> [Input records]:
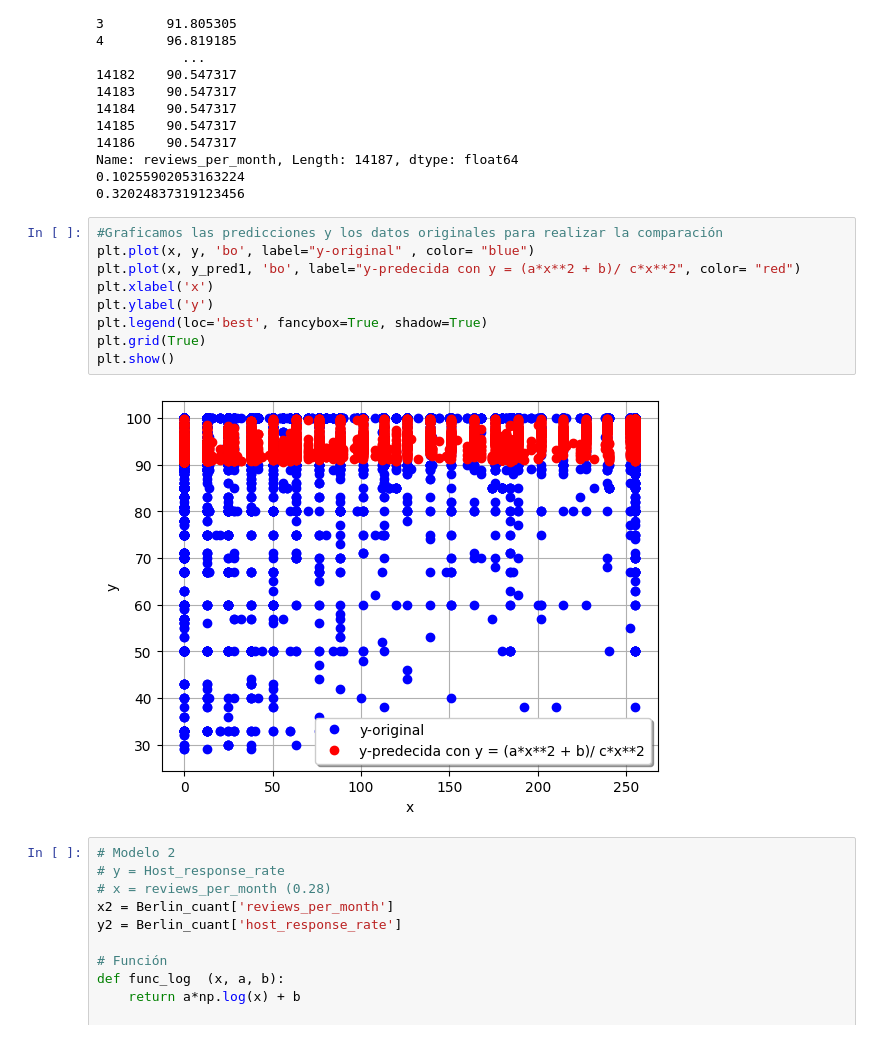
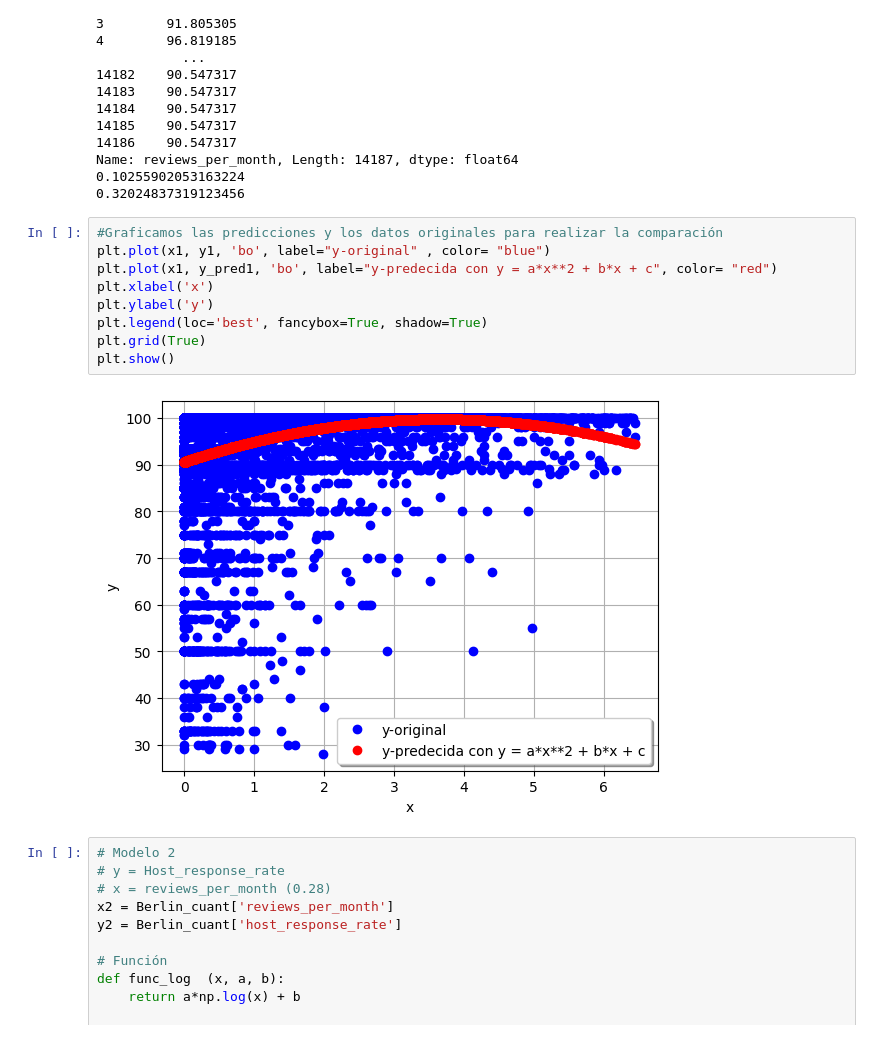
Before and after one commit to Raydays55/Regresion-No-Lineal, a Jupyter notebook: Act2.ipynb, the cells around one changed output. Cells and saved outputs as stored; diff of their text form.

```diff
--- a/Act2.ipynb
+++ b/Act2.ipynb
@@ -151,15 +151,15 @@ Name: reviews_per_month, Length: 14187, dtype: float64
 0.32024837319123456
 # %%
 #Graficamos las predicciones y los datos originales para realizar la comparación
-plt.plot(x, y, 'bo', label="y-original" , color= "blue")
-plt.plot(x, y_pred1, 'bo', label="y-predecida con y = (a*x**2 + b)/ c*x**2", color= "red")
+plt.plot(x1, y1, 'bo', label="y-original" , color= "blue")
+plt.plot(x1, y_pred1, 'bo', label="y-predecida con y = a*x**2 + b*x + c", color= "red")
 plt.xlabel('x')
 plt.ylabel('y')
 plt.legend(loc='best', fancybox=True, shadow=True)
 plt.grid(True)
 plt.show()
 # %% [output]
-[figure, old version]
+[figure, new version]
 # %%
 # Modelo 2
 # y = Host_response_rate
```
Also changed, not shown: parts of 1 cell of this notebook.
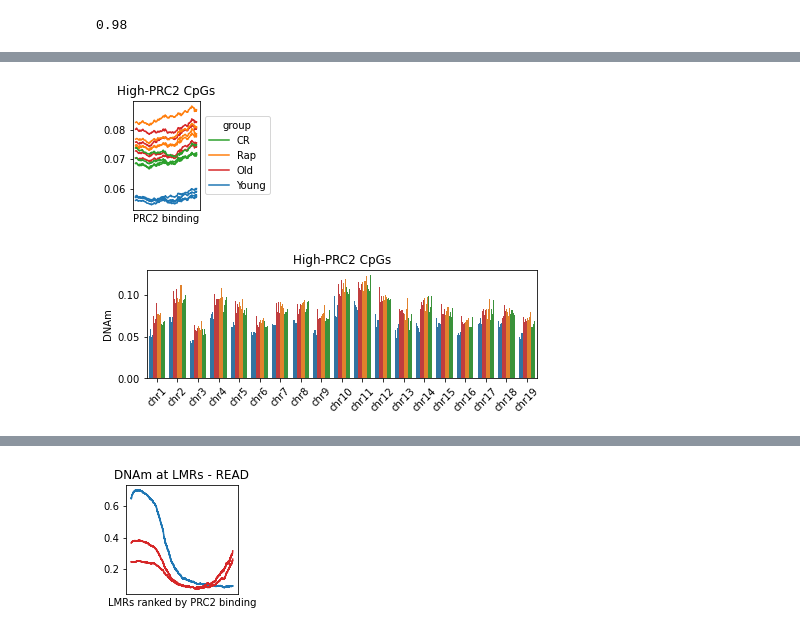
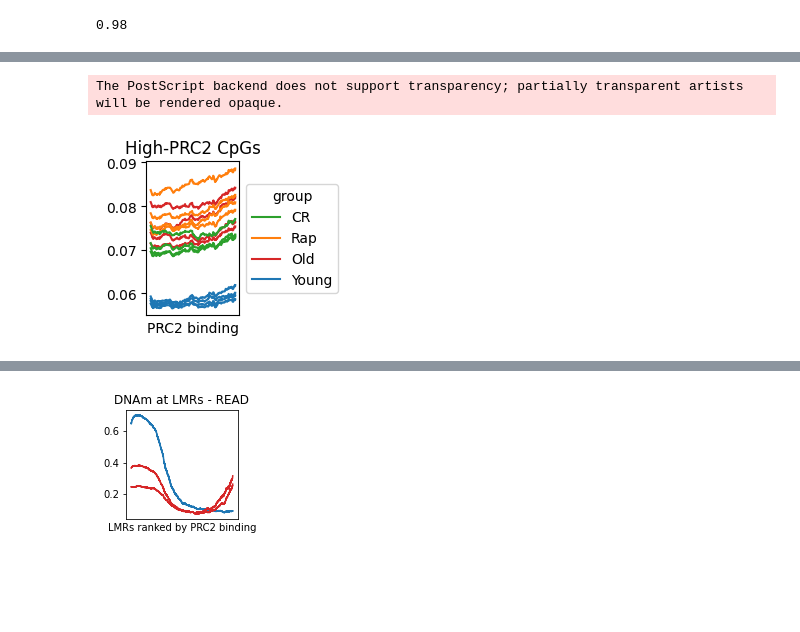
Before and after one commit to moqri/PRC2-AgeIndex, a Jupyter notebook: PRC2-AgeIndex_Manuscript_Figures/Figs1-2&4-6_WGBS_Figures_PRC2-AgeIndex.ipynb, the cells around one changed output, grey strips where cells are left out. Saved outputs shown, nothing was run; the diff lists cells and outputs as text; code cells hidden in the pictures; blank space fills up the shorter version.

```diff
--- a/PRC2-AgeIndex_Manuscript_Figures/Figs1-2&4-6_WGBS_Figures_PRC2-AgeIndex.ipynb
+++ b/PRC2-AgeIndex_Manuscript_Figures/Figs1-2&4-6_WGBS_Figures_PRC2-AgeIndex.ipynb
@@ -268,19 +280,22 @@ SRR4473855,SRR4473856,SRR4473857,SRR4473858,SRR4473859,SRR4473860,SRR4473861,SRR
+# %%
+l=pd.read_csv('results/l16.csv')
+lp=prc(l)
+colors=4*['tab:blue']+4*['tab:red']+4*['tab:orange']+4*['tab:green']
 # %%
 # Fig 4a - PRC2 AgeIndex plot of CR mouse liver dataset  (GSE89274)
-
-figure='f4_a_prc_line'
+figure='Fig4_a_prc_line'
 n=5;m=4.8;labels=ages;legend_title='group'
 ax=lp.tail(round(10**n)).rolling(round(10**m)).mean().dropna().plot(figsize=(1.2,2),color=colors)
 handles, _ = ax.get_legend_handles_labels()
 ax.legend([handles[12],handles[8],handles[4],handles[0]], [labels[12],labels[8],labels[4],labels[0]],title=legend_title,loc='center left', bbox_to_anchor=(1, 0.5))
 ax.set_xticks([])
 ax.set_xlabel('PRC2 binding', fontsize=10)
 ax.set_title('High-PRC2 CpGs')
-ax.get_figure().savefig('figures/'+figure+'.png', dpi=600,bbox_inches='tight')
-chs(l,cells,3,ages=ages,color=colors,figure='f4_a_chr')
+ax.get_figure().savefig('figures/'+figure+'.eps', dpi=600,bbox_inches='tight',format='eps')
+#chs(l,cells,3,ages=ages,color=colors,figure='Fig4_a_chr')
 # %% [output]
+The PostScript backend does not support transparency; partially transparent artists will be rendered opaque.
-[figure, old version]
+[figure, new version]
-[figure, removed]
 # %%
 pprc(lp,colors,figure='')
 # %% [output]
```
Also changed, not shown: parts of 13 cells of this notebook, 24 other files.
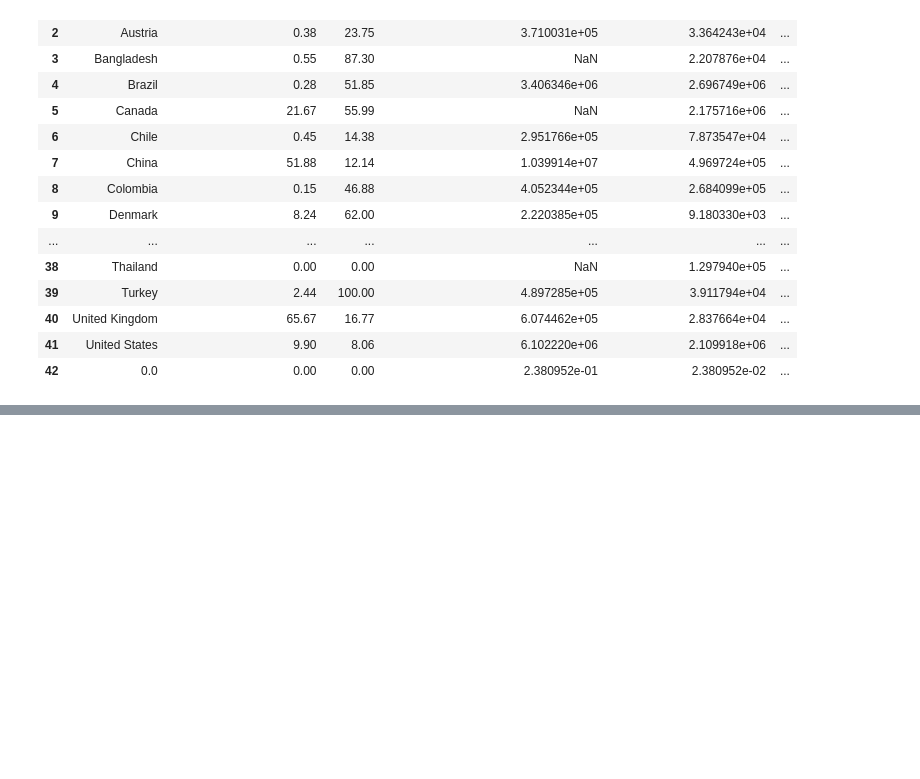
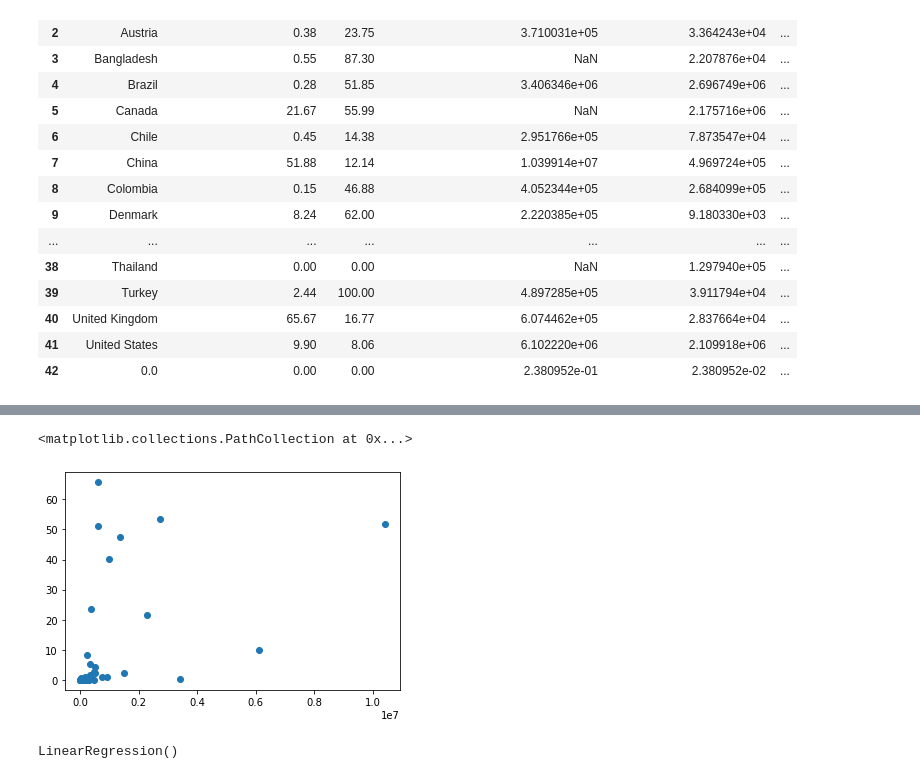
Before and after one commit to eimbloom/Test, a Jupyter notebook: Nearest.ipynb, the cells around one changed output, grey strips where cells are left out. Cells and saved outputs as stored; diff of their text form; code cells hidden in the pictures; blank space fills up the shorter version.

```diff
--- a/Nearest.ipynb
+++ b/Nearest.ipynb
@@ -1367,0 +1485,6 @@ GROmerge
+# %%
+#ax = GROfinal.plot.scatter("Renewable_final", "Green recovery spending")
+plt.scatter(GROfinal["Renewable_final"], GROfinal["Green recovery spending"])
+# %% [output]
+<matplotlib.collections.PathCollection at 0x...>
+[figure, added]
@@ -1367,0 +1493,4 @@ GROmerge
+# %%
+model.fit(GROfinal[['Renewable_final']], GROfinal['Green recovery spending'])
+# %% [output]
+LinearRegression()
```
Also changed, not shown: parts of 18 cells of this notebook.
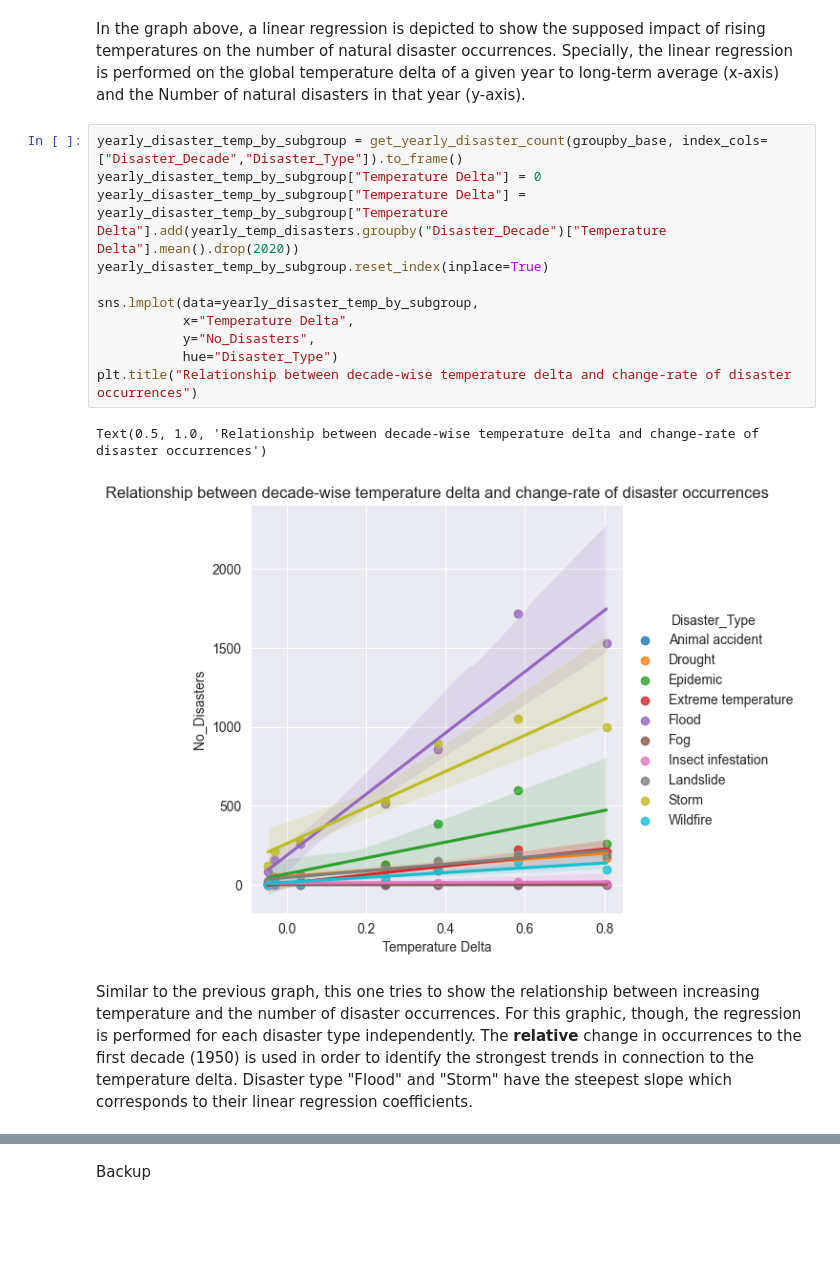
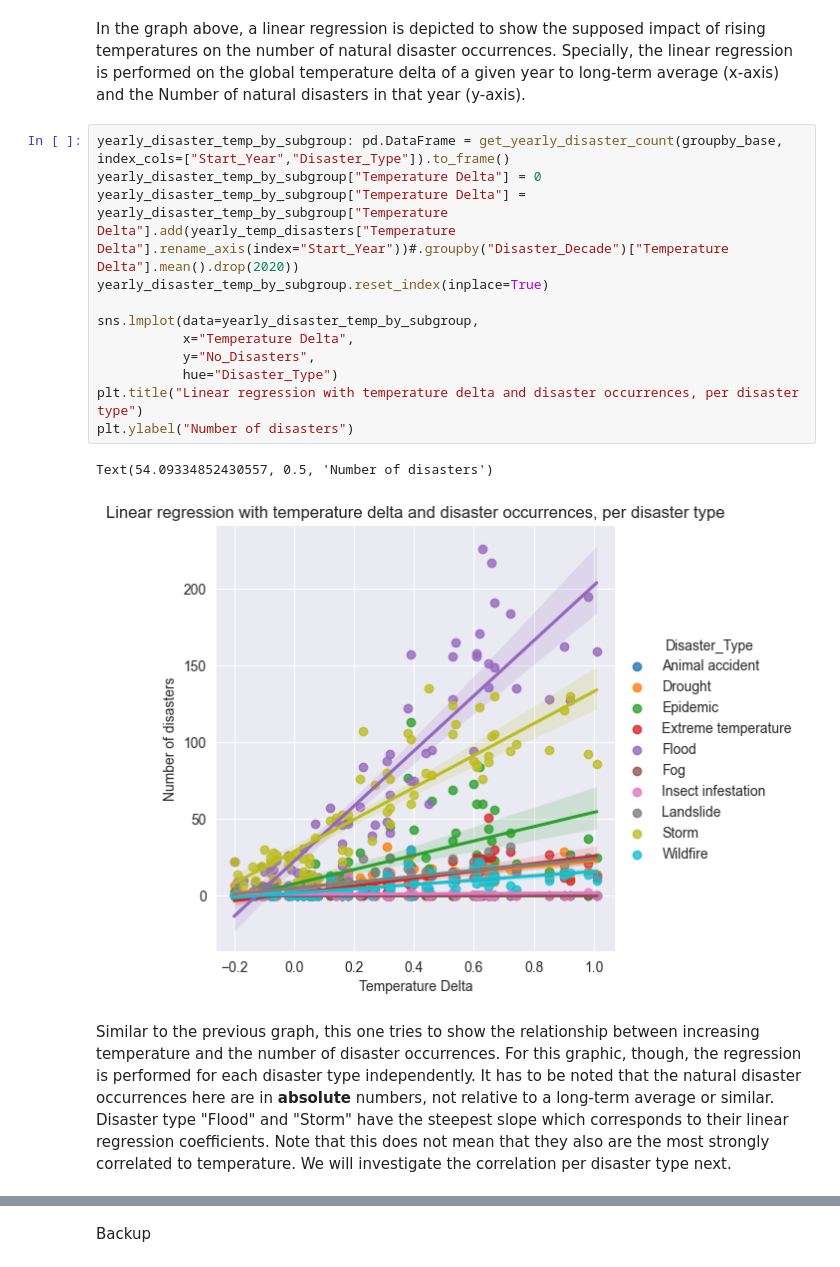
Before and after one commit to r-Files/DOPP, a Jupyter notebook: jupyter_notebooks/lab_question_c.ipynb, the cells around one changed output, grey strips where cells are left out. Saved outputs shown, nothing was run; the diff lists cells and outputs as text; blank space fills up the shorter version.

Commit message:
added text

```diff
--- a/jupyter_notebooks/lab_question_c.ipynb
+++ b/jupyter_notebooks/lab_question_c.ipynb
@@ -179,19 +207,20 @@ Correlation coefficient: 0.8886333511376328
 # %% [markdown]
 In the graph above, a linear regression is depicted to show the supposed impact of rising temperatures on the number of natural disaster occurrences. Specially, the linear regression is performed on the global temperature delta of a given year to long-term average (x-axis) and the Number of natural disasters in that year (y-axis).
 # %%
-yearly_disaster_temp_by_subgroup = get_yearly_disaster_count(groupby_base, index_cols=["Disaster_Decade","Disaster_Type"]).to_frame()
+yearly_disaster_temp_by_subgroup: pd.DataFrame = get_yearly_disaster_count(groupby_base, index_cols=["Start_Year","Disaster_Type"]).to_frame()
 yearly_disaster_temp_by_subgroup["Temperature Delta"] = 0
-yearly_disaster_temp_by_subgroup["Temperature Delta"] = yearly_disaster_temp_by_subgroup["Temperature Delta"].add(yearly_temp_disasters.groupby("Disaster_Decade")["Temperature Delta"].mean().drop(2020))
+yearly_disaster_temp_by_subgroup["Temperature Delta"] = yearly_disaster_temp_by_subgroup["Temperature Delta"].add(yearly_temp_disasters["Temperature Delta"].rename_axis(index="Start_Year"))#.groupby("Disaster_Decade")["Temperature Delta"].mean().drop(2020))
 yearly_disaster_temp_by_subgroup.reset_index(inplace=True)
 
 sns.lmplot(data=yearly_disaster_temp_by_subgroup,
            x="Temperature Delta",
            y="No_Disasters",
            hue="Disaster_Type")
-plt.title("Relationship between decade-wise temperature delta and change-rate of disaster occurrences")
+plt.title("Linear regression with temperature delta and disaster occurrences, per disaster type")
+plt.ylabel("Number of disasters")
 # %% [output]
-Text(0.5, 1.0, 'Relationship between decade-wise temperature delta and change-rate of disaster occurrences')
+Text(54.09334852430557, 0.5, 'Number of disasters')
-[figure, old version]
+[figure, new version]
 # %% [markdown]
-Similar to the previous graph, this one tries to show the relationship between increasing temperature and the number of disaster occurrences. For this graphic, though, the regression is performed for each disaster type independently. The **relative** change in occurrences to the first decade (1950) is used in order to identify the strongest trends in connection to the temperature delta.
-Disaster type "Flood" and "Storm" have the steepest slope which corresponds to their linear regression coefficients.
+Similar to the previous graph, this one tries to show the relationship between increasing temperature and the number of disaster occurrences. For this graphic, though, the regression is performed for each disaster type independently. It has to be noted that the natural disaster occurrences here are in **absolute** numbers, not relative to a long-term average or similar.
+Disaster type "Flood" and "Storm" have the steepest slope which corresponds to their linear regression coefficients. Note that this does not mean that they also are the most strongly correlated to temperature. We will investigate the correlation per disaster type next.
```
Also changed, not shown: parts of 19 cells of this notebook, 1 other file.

> [Description of the task]: In the records above, find the lines holding "which". Copy each one.

> [Task response]:
-Disaster type "Flood" and "Storm" have the steepest slope which corresponds to their linear regression coefficients.
+Disaster type "Flood" and "Storm" have the steepest slope which corresponds to their linear regression coefficients. Note that this does not mean that they also are the most strongly correlated to temperature. We will investigate the correlation per disaster type next.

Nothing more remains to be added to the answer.